> [Records to use]:
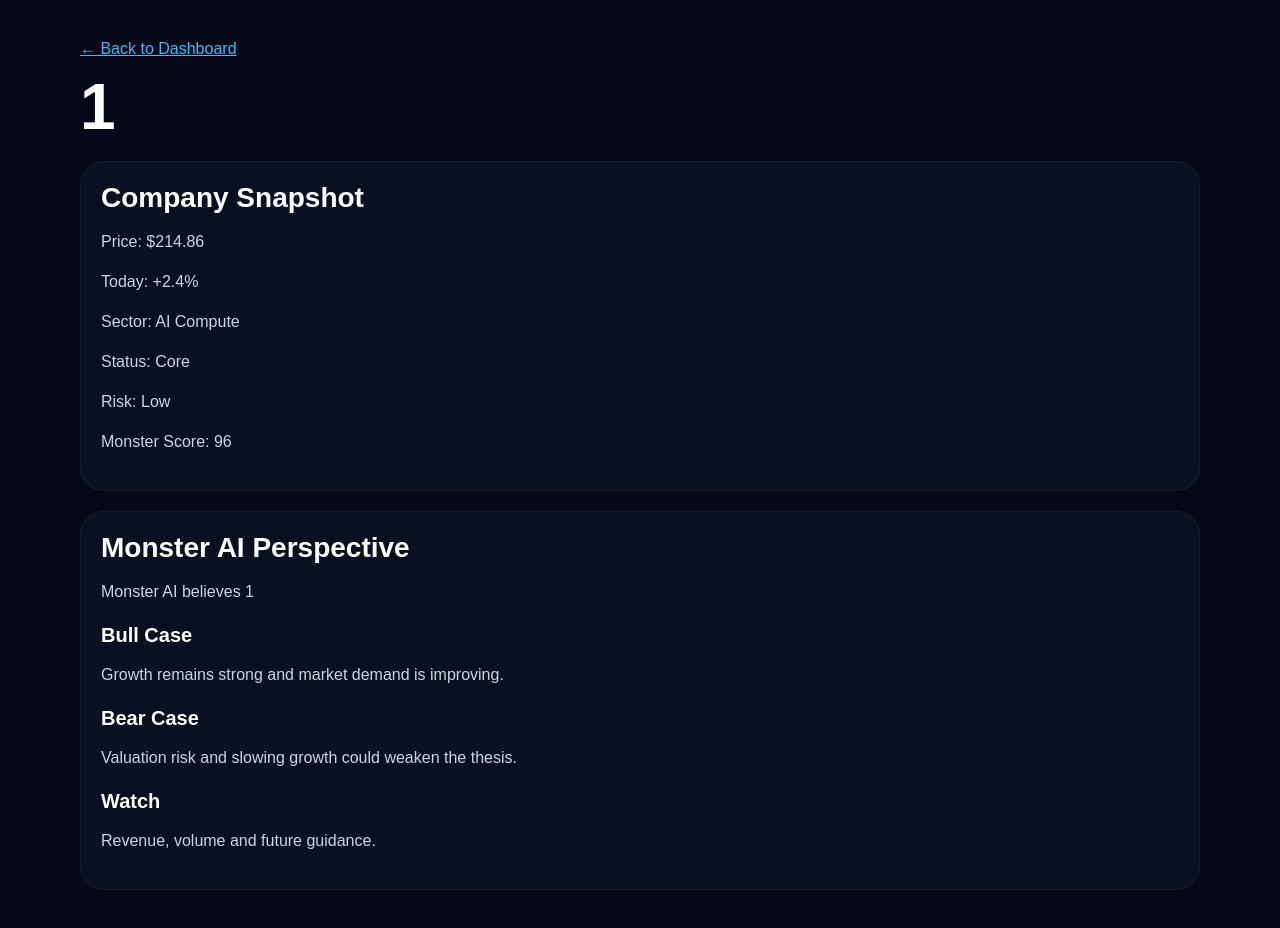
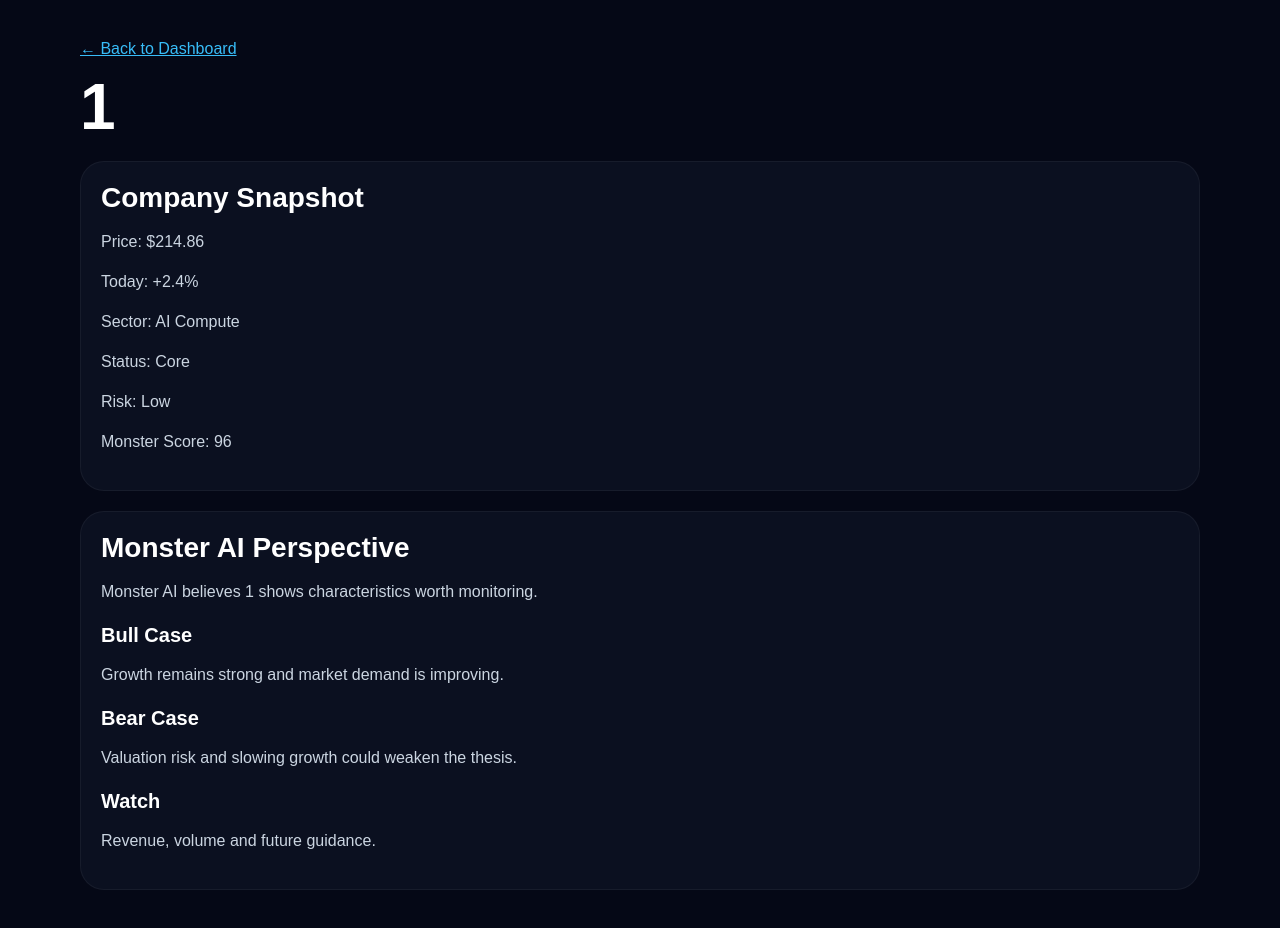
Before and after one commit to cn10120/-monster-stock-dashboard, a Next.js app: page /company/1 in a window 1280 px wide. Shown: the top 928 px of the page. Built offline with nearby package versions, Linux system fonts and the light colour scheme.

Commit message:
Update page.tsx

```diff
--- a/app/company/[ticker]/page.tsx
+++ b/app/company/[ticker]/page.tsx
@@ -37,9 +37,8 @@ return (
 <section className="card">
 <h2>Monster AI Perspective</h2>
 
-<p>
-Monster AI believes {ticker.toUpperCase()}
-</p>
+<p>{`Monster AI believes ${ticker.toUpperCase()} shows characteristics worth monitoring.`}</p>
+
 
 <h3>Bull Case</h3>
 <p>
```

> [What you will do]:
Leaving each image aside, repeat the listing above exactly.

> [Result of the exercise]:
Before and after one commit to cn10120/-monster-stock-dashboard, a Next.js app: page /company/1 in a window 1280 px wide. Shown: the top 928 px of the page. Built offline with nearby package versions, Linux system fonts and the light colour scheme.

Commit message:
Update page.tsx

```diff
--- a/app/company/[ticker]/page.tsx
+++ b/app/company/[ticker]/page.tsx
@@ -37,9 +37,8 @@ return (
 <section className="card">
 <h2>Monster AI Perspective</h2>
 
-<p>
-Monster AI believes {ticker.toUpperCase()}
-</p>
+<p>{`Monster AI believes ${ticker.toUpperCase()} shows characteristics worth monitoring.`}</p>
+
 
 <h3>Bull Case</h3>
 <p>
```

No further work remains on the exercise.